I’m taking a slightly different tack for this post. I’m calling everyone to help spread the word. The “Honorable” Peter Garrett, AM, MP, former lead singer of Midnight Oil and now Federal Minister for the Environment, Heritage and the Arts, as announced that the Federal Government will cut all funding to the Australian National Academy of Music. ANAM is Australia’s Premiere training institution for classical musicians. It is to classical musicians what the Australian Institute of Sport (which has produced many of Australia’s greatest athletes) is to sport. After being established in 1994 under Labor Prime Minister Paul Keating, over the years the federal government has given unchanged financial support to the effect of $2.5 million over a number of years. For the year ending 31 December, 2005, ANAM received a total income of $2.9 million. For the financial year 2005-2006, the Australian Institute of Sport received $168.6 million from the Federal Government alone, with a total operating income of $190.5 million.

It makes me sick. The AIS operating income for 2005-2006 could run ANAM for 65 years, on its 2005 income. From just 1 year!

ANAM feeds its musicians into Australia’s orchestras. Of the 7 major Symphony orchestras in Australia, ANAM Woodwind players hold 7 principal positions.
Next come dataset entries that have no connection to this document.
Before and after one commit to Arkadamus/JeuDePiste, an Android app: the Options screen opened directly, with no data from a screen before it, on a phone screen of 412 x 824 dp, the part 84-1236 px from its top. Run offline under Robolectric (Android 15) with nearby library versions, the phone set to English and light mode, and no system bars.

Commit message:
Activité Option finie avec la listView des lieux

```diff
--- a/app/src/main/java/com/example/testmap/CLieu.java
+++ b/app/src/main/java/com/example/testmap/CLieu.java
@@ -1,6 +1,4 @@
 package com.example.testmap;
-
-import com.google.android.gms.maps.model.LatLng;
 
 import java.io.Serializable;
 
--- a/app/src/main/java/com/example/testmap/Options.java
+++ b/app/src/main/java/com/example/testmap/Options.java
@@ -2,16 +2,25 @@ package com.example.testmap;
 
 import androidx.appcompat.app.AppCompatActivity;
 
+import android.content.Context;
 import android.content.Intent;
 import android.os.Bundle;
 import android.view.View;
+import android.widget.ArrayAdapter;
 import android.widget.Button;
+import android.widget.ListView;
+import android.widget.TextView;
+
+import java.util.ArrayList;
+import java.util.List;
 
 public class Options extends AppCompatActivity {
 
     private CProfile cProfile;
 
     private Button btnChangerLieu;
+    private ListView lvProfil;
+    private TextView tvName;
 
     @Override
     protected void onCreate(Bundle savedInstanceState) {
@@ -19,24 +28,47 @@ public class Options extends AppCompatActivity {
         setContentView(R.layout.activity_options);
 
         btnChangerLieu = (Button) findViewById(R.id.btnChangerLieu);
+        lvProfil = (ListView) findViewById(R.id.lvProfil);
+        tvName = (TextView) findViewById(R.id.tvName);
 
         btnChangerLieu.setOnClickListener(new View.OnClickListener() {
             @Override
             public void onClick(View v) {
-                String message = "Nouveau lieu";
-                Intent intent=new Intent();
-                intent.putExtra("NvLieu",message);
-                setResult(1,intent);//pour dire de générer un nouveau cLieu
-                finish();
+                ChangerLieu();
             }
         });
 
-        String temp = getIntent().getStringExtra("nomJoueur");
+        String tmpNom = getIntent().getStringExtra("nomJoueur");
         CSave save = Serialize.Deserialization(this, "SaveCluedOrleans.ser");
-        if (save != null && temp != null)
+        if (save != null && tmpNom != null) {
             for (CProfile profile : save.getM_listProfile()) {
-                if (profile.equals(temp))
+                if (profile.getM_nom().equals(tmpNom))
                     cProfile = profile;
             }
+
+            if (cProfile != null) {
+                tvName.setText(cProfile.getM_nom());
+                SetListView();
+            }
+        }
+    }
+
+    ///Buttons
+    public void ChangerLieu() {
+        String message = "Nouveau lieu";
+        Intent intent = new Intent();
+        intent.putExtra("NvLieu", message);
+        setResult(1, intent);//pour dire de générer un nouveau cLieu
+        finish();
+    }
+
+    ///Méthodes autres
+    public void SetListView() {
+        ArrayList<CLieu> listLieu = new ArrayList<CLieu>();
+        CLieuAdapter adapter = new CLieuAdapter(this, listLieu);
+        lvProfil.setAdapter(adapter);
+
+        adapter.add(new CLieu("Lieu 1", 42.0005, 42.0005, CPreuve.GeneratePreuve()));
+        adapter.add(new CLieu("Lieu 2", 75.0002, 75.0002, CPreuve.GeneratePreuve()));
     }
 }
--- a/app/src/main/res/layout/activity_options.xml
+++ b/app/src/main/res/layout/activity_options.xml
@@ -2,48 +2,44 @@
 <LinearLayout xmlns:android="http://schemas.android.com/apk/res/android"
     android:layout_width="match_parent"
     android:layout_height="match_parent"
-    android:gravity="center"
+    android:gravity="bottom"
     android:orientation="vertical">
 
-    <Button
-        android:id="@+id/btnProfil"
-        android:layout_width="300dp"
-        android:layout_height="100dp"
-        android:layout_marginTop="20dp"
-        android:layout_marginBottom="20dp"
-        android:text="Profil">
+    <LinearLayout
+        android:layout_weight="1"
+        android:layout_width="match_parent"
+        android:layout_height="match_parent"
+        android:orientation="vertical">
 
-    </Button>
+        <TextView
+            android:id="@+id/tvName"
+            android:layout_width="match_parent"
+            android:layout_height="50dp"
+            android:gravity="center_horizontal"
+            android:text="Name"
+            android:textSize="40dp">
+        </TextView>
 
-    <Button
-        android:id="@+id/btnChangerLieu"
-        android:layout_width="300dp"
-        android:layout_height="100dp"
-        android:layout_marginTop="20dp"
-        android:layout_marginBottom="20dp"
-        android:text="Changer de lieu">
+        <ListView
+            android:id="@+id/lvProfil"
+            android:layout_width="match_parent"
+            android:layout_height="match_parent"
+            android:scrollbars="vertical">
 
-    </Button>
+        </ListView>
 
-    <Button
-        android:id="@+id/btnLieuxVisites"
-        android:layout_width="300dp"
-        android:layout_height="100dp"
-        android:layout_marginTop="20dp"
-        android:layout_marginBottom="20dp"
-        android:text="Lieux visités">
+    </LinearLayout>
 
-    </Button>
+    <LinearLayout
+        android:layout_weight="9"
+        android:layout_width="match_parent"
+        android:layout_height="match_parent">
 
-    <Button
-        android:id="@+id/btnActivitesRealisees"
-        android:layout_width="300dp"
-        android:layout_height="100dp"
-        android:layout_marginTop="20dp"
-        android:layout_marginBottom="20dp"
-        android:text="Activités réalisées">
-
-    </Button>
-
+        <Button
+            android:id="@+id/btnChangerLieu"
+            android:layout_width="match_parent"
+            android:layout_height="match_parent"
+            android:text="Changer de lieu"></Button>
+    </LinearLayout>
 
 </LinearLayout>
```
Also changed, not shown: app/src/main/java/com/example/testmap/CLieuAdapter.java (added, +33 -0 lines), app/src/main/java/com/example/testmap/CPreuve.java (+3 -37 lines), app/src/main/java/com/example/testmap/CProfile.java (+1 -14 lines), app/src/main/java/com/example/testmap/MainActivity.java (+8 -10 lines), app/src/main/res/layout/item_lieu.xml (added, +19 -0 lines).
Without this training institution, Australia’s musicians will look elsewhere for their training, elsewhere being overseas, where they are more likely to remain. If there is no training institutions in Australia, the quality of Australian orchestral playing will also drop.

What can we do?

We need to let Peter Garrett know that this decision is a disasterous one, and is not a decision the Australian people will stand for. I have already written to Peter Garrett, voicing my opposition and asking him to reconsider, and I encourage you to do so as well at his Parliament House page. You can also E-mail the Shadow Minister for the Arts, Steven Ciobo. You can also sign the online petition started by ANAM. If you Have Facebook, you can join the groups “I Support the Australian National Academy of Music” or “Save ANAM” Getting the word out there is also important. I encourage anyone who has a blog to write about this. If you’ve got Twitter, or facebook, write about it. Link back here – I will add a link to the post below. Get as many people as we can knowledgeable about this.

For the next week, the first paragraph of every “On This Day…” post will be linking back to this one, encouraging everyone to read about this issue, and to take action.

For a couple of videos, we have a documentary about ANAM, so you can understand a bit more about this fantastic institution, and also a video blog about this topic by Perth Musician Alex Millier.

Links

Alex Millier has written two posts about this issue, and I’m sure will write more. He’s also the one that created the video above.